● AVAILABLE RECORDS:
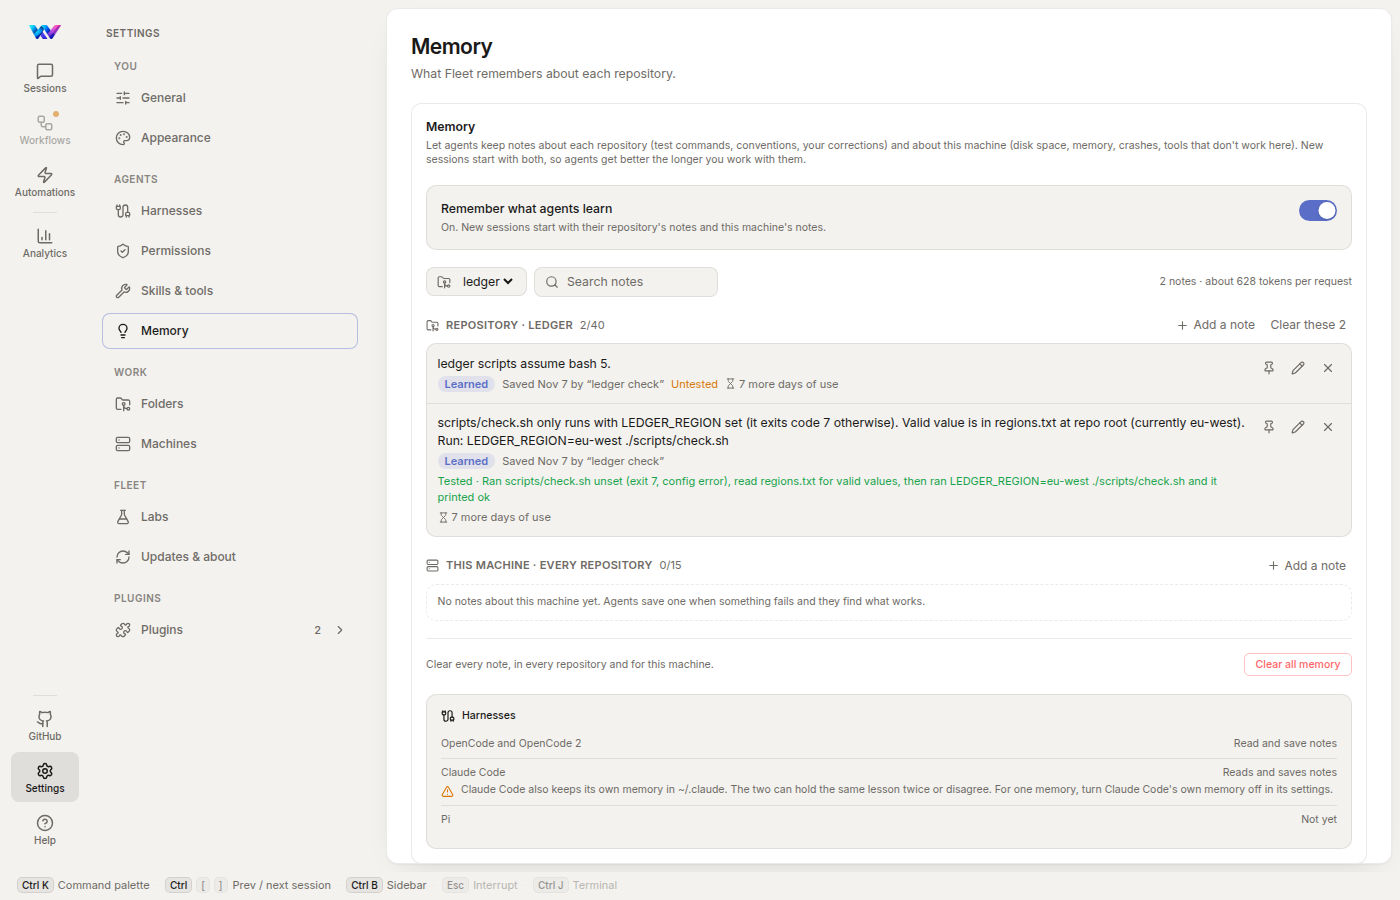
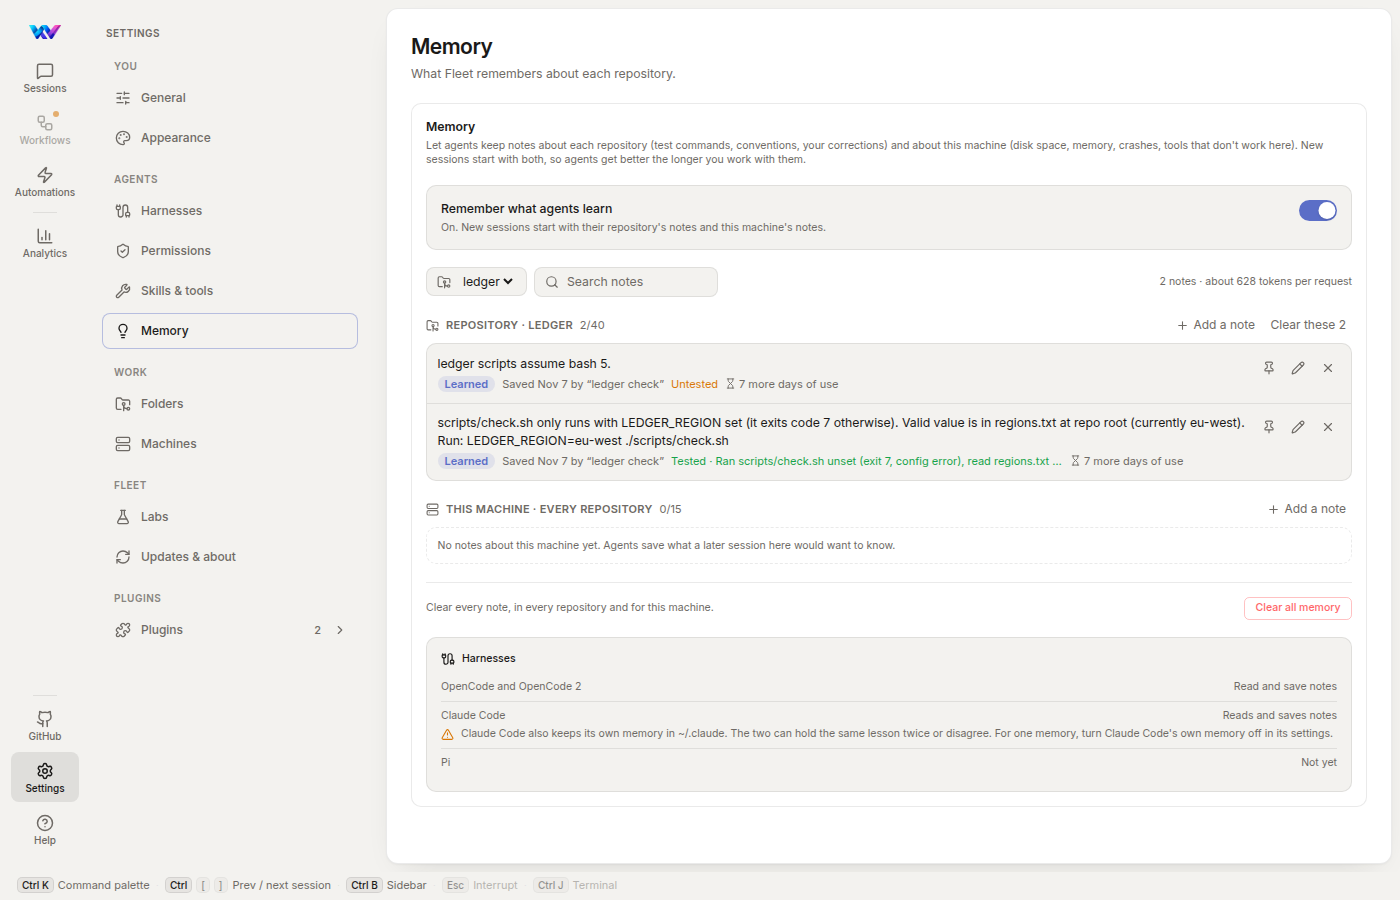
fix(memory): keep the Tested line to one row; machine empty text matches what memory is for

diff --git a/client/src/components/settings/MemorySection.vue b/client/src/components/settings/MemorySection.vue
@@ -476,6 +476,7 @@ onMounted(load);
                   <span
                     v-if="note.kind === 'learned' && note.how"
                     class="memory-tested"
+                    :title="note.how"
                     :data-testid="`memory-how-${note.id}`"
                   >Tested · {{ note.how }}</span>
                   <span
@@ -543,7 +544,7 @@ onMounted(load);
             class="mt-2 rounded-card border border-dashed border-border p-3 text-xs text-muted"
           >
             {{ search ? "No notes match." : group.list === 'machine'
-              ? "No notes about this machine yet. Agents save one when something fails and they find what works."
+              ? "No notes about this machine yet. Agents save what a later session here would want to know."
               : `No notes for ${repositoryName} yet. Say “remember …” in a session, or add one here.` }}
           </p>
         </template>
@@ -805,6 +806,12 @@ onMounted(load);
 
 .memory-tested {
   color: var(--running);
+  /* One line: a long "how" is cut with an ellipsis (the full text is the tooltip). */
+  min-width: 0;
+  max-width: 28rem;
+  overflow: hidden;
+  text-overflow: ellipsis;
+  white-space: nowrap;
 }
 
 .memory-untested {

● BRIEF: Print the data above verbatim from the first line through the line holding "Agents save one", leaving every picture out.

● ANSWER SECTION:
fix(memory): keep the Tested line to one row; machine empty text matches what memory is for

diff --git a/client/src/components/settings/MemorySection.vue b/client/src/components/settings/MemorySection.vue
@@ -476,6 +476,7 @@ onMounted(load);
                   <span
                     v-if="note.kind === 'learned' && note.how"
                     class="memory-tested"
+                    :title="note.how"
                     :data-testid="`memory-how-${note.id}`"
                   >Tested · {{ note.how }}</span>
                   <span
@@ -543,7 +544,7 @@ onMounted(load);
             class="mt-2 rounded-card border border-dashed border-border p-3 text-xs text-muted"
           >
             {{ search ? "No notes match." : group.list === 'machine'
-              ? "No notes about this machine yet. Agents save one when something fails and they find what works."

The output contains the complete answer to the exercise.